On May 6, 2010, the Dow Jones Industrial Average plunged from 10,868.12 to an intraday low of 9,869.62. The intraday decline of 998.5 points, or 9.2%, was the largest intraday point drop in history. The index quickly recovered much of the day’s losses and closed down only 347.80 points at 10,520.32. Much of the decline and subsequent rebound occurred within a span of minutes. This was the so-called “Flash Crash” of 2010.
Months later, in October that year, the U.S. Securities and Exchange Commission (SEC) and the Commodity Futures Trading Commission (CFTC) issued a joint report detailing their findings on the causes of the Flash Crash. An unnamed mutual fund, suspected by many to have been Waddell & Reed, sold a large number of E-mini S&P contracts. This eliminated liquidity on the buy-side and placed a large number of contracts in the hands of High Frequency Traders (HFTs). The quantitative, computerized trading systems of HFTs then began aggressively selling down equities and futures contracts, causing the downward spiral in asset prices. As these computerized trading systems detected unusually high trading volumes, many automatically shut down. Liquidity vanished, resulting in abnormal pricing. Accenture, for example, dropped from $40 to $0.01 within a minute. A series of 5 second trading pauses at the Chicago Mercantile Exchange was triggered by all the unusual trading activity. This allowed prices to eventually stabilize and recover.
The SEC has since installed “circuit breakers” to avert a repeat of the Flash Crash. These circuit breakers temporarily halt trading in select, widely owned stocks when their prices become overly volatile. The idea is to bring to the attention of market participants the fast-changing price of the security.
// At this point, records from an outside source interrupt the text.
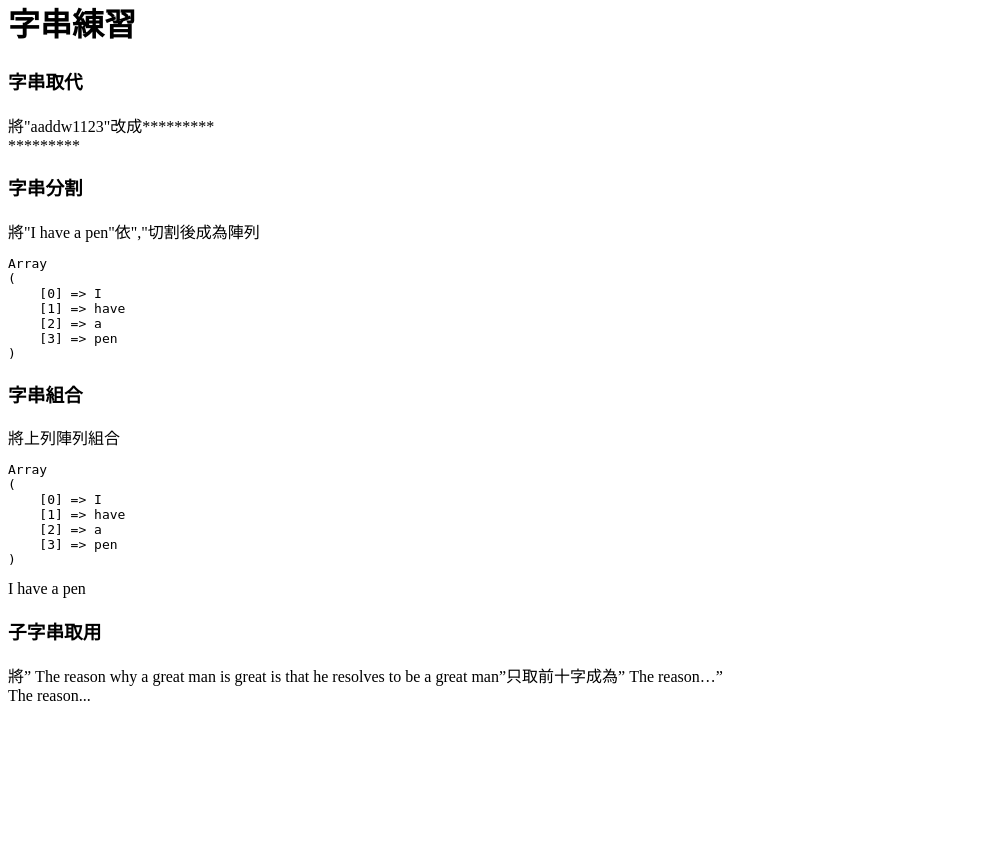
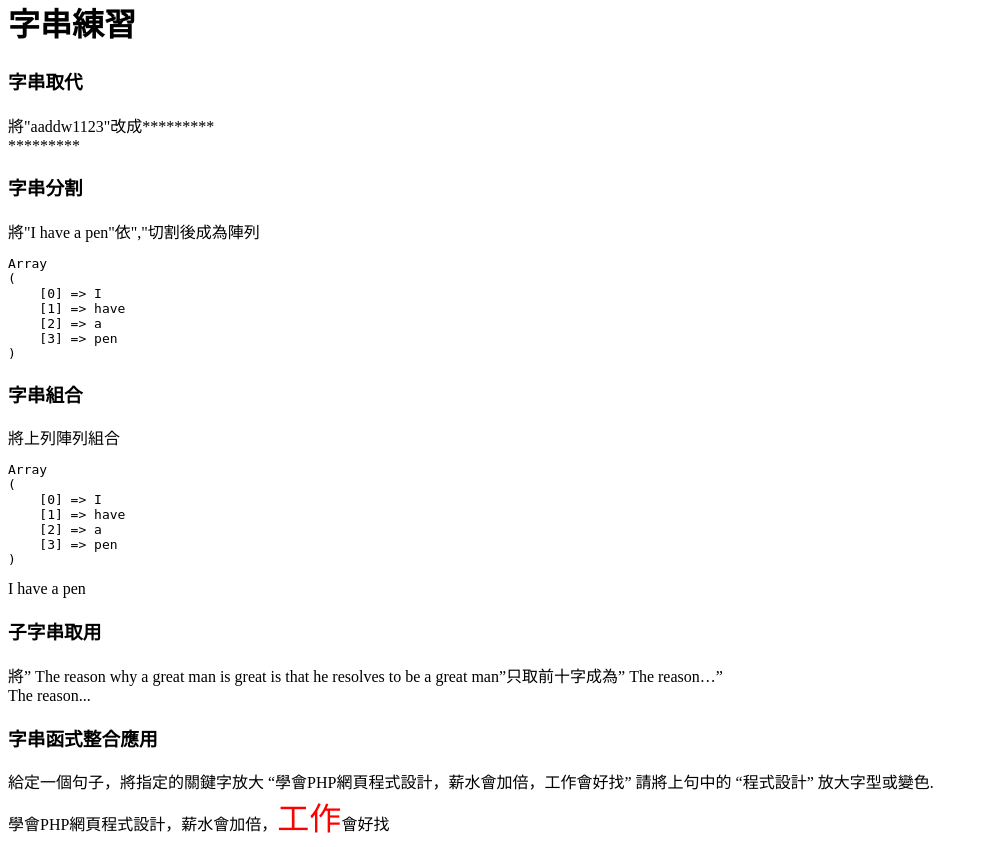
Before and after one commit to got9gotkfc/learntophp, a PHP site: page /string.php in a window 1280 px wide. Shown: the part 22-869 px from the top of the page, without its empty margins (0-988 px from the left). Before the commit the page ends 723 px from the top, so only its background shows below. Run offline with PHP 8.4, Linux system fonts and the light colour scheme.

Commit message:
字串函式整合應用

```diff
--- a/string.php
+++ b/string.php
@@ -51,10 +51,43 @@
     </article>
     <?php
     $str = "The reason why a great man is great is that he resolves to be a great man";
-    $newstr=substr($str,0,10);
+    $newstr = substr($str, 0, 10);
     echo $newstr . "...";
 
     ?>
+
+    <article>
+        <h3>字串函式整合應用</h3>
+        <div>給定一個句子，將指定的關鍵字放大
+            “學會PHP網頁程式設計，薪水會加倍，工作會好找”
+            請將上句中的 “程式設計” 放大字型或變色.</div>
+    </article>
+    <?php
+    $str = "學會PHP網頁程式設計，薪水會加倍，工作會好找";
+    // $search = "程式設計";
+    // $pos = mb_strpos($str, $search);
+    // $str2 = mb_substr($str, 0, $pos)
+    //     . "<span style='font-size:2rem;color:red'>"
+    //     . $search
+    //     . "</span>"
+    //     . mb_substr($str, $pos + strlen($search)/3, strlen($str));
+    // echo "<br>";
+    // echo $str2;
+
+    $search="工作";
+    $pos=mb_strpos($str,$search);
+    $head=mb_substr($str,0,$pos);
+    $tail=mb_substr($str,$pos+mb_strlen($search));
+    $newstr=$head
+            ."<span style='font-size:2rem;color:red'>"
+            . $search
+            . "</span>"
+            .$tail;
+            echo $newstr;
+
+    ?>
+
+
 
 
 </body>
```
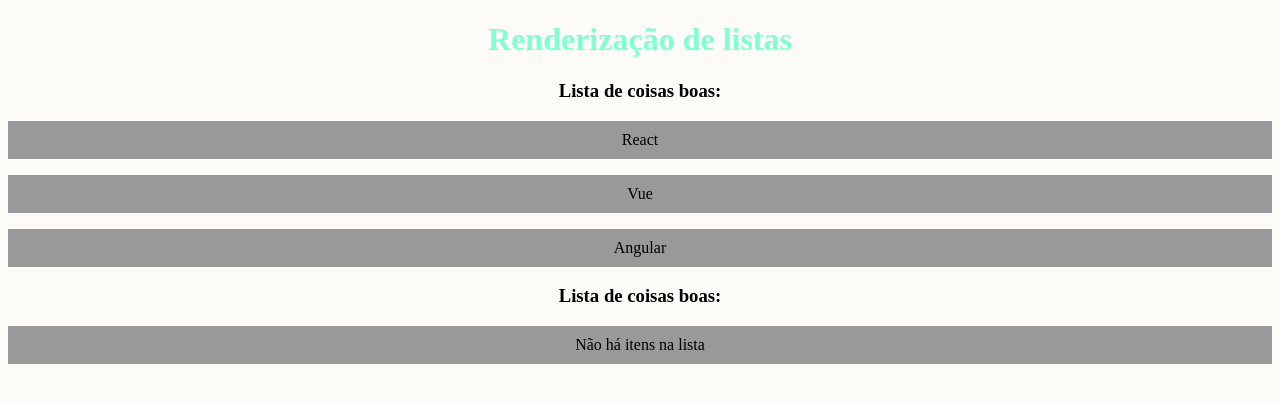
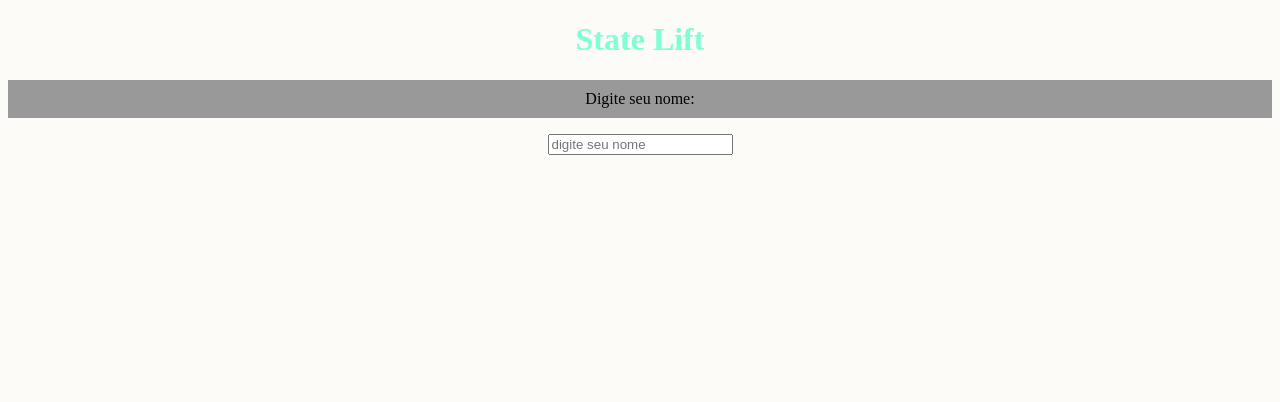
Before and after one commit to igorcamargo1/React-Js, a React (Create React App) app in the folder aula01/meu-projeto/: page / in a window 1280 px wide. Shown: the top 402 px of the page. Built offline with nearby package versions, Linux system fonts and the light colour scheme.

Commit message:
usando o stateLift

```diff
--- a/aula01/meu-projeto/src/App.js
+++ b/aula01/meu-projeto/src/App.js
@@ -1,16 +1,18 @@
+import SeuNome from './components/seuNome/SeuNome';
+import {useState} from 'react'
 import './App.css';
-import OutraLista from './components/outraLista/OutraLista';
+import Saudacao from './components/saudacao/Saudacao';
+
 
 
 function App() {
-
-  const meusItens = ['React', 'Vue', 'Angular']
+  const[nome, setNome] = useState()
 
   return (
     <div className="App">
-      <h1>Renderização de listas</h1>
-      <OutraLista itens={meusItens}/>
-      <OutraLista itens={[]}/>
+      <h1>State Lift</h1>
+      <SeuNome setNome={setNome}/>
+      <Saudacao nome={nome}/>
     </div>
   )
 }
--- /dev/null
+++ b/aula01/meu-projeto/src/components/saudacao/Saudacao.js
@@ -0,0 +1,13 @@
+
+export default function Saudacao({ nome }){
+
+    function gerarSaudacao(algumNome){
+        return `Olá, ${algumNome}, tudo bem?`
+    }
+
+    return(
+        <>
+            {nome &&/*se tiver algo em nome, imprima:*/<p>{gerarSaudacao(nome)}</p>}
+        </>
+    )
+}
--- /dev/null
+++ b/aula01/meu-projeto/src/components/seuNome/SeuNome.js
@@ -0,0 +1,11 @@
+
+export default function SeuNome({setNome}){
+
+    return(
+        <div>
+            <p>Digite seu nome:</p>
+            <input type="text" placeholder="digite seu nome" onChange={(e) => setNome(e.target.value)}/>
+
+        </div>
+    )
+}
```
In theory, the trading pause gives traders time to reassess the prevailing market price, and it should also help restore liquidity.